- PROVIDED INFORMATION:

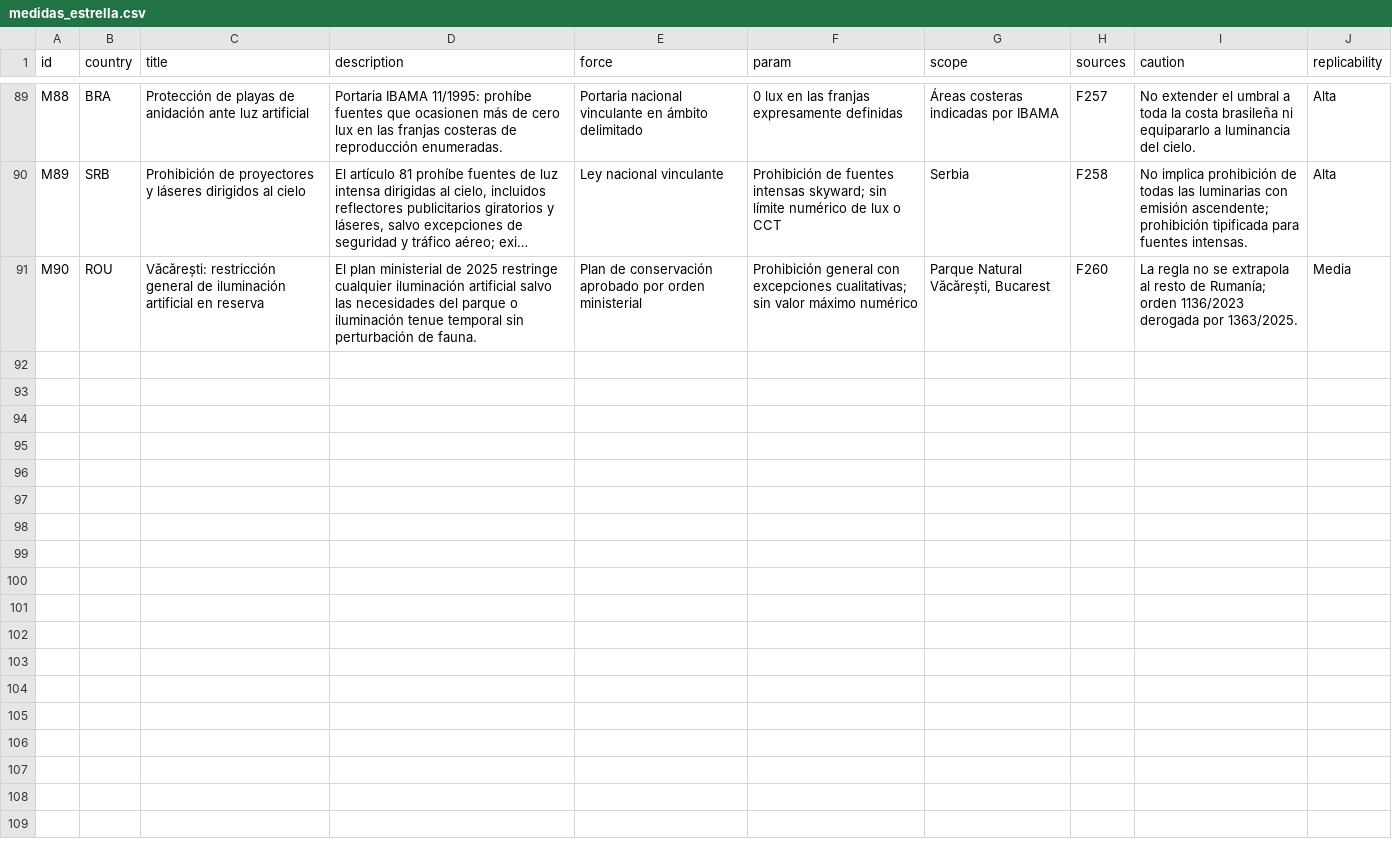
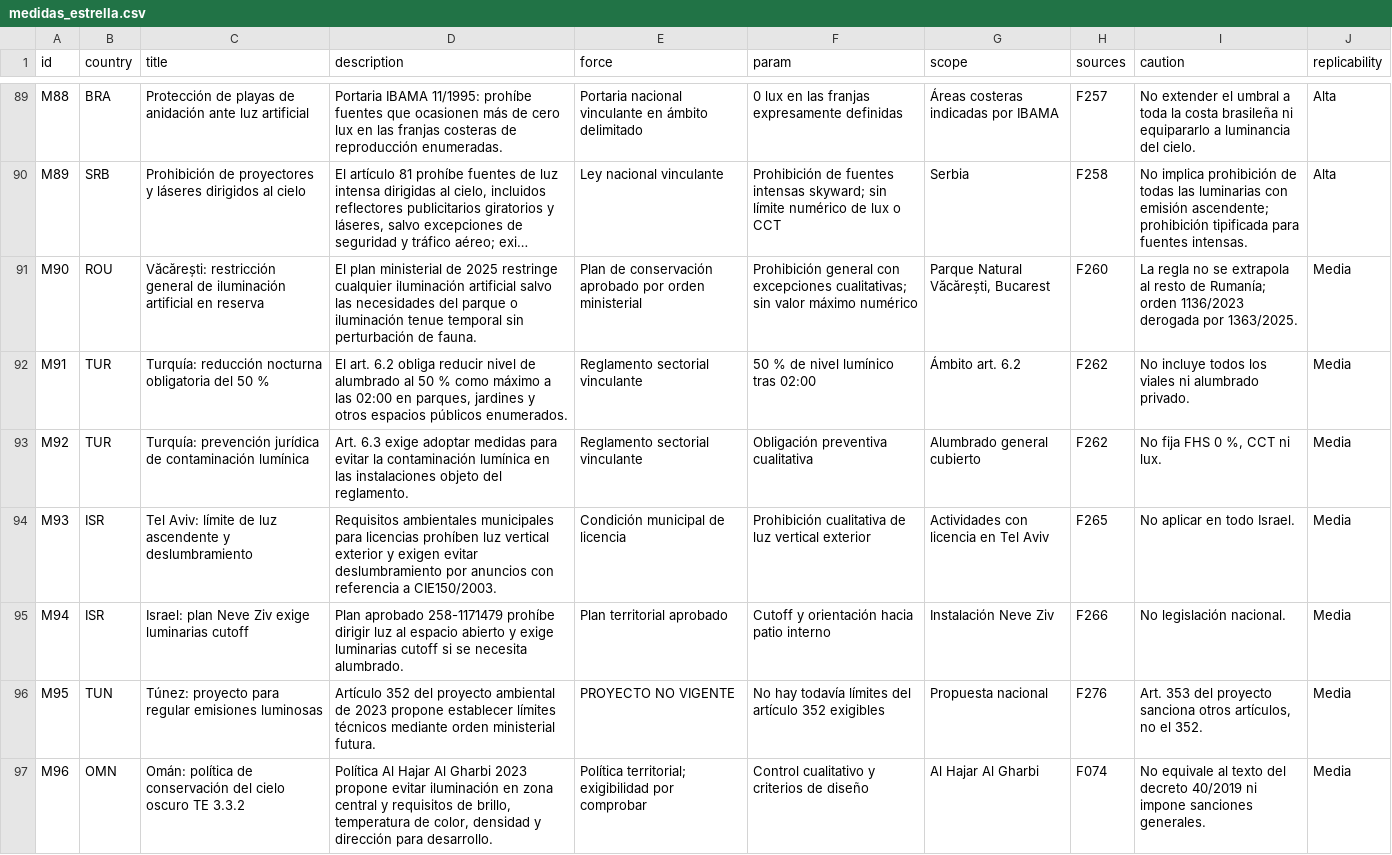
Before and after one commit to pmisson/atlas-luz-nocturna, a CSV file: data/medidas_estrella.csv, drawn as a sheet; only a part is shown, gaps mark what is left out; long unchanged cells end in …; the diff names each change by its address in the sheet, - before the commit and + after, or states it on an @@ line.

Commit message:
Sincronizar datos públicos con 72 países y 277 fuentes

```diff
--- a/data/medidas_estrella.csv
+++ b/data/medidas_estrella.csv
+row 92: M91 | TUR | Turquía: reducción nocturna obligatoria del 50 % | El art. 6.2 obliga reducir nivel de alumbrado al 50 % como máximo a las 02:00 en parques, jardines y otros espacios públicos enumerados. | Reglamento sectorial vinculante | 50 % de nivel lumínico tras 02:00 | Ámbito art. 6.2 | F262 | No incluye todos los viales ni alumbrado privado. | Media
+row 93: M92 | TUR | Turquía: prevención jurídica de contaminación lumínica | Art. 6.3 exige adoptar medidas para evitar la contaminación lumínica en las instalaciones objeto del reglamento. | Reglamento sectorial vinculante | Obligación preventiva cualitativa | Alumbrado general cubierto | F262 | No fija FHS 0 %, CCT ni lux. | Media
+row 94: M93 | ISR | Tel Aviv: límite de luz ascendente y deslumbramiento | Requisitos ambientales municipales para licencias prohíben luz vertical exterior y exigen evitar deslumbramiento por anuncios con referencia a CIE150/2003. | Condición municipal de licencia | Prohibición cualitativa de luz vertical exterior | Actividades con licencia en Tel Aviv | F265 | No aplicar en todo Israel. | Media
+row 95: M94 | ISR | Israel: plan Neve Ziv exige luminarias cutoff | Plan aprobado 258-1171479 prohíbe dirigir luz al espacio abierto y exige luminarias cutoff si se necesita alumbrado. | Plan territorial aprobado | Cutoff y orientación hacia patio interno | Instalación Neve Ziv | F266 | No legislación nacional. | Media
+row 96: M95 | TUN | Túnez: proyecto para regular emisiones luminosas | Artículo 352 del proyecto ambiental de 2023 propone establecer límites técnicos mediante orden ministerial futura. | PROYECTO NO VIGENTE | No hay todavía límites del artículo 352 exigibles | Propuesta nacional | F276 | Art. 353 del proyecto sanciona otros artículos, no el 352. | Media
+row 97: M96 | OMN | Omán: política de conservación del cielo oscuro TE 3.3.2 | Política Al Hajar Al Gharbi 2023 propone evitar iluminación en zona central y requisitos de brillo, temperatura de color, densidad y dirección para desarrollo. | Política territorial; exigibilidad por comprobar | Control cualitativo y criterios de diseño | Al Hajar Al Gharbi | F074 | No equivale al texto del decreto 40/2019 ni impone sanciones generales. | Media
```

- PROBLEM DESCRIPTION: Among the entries, how many lines contain the string "vinculante"? Give the number without anything else.

- FINAL ANSWER: 2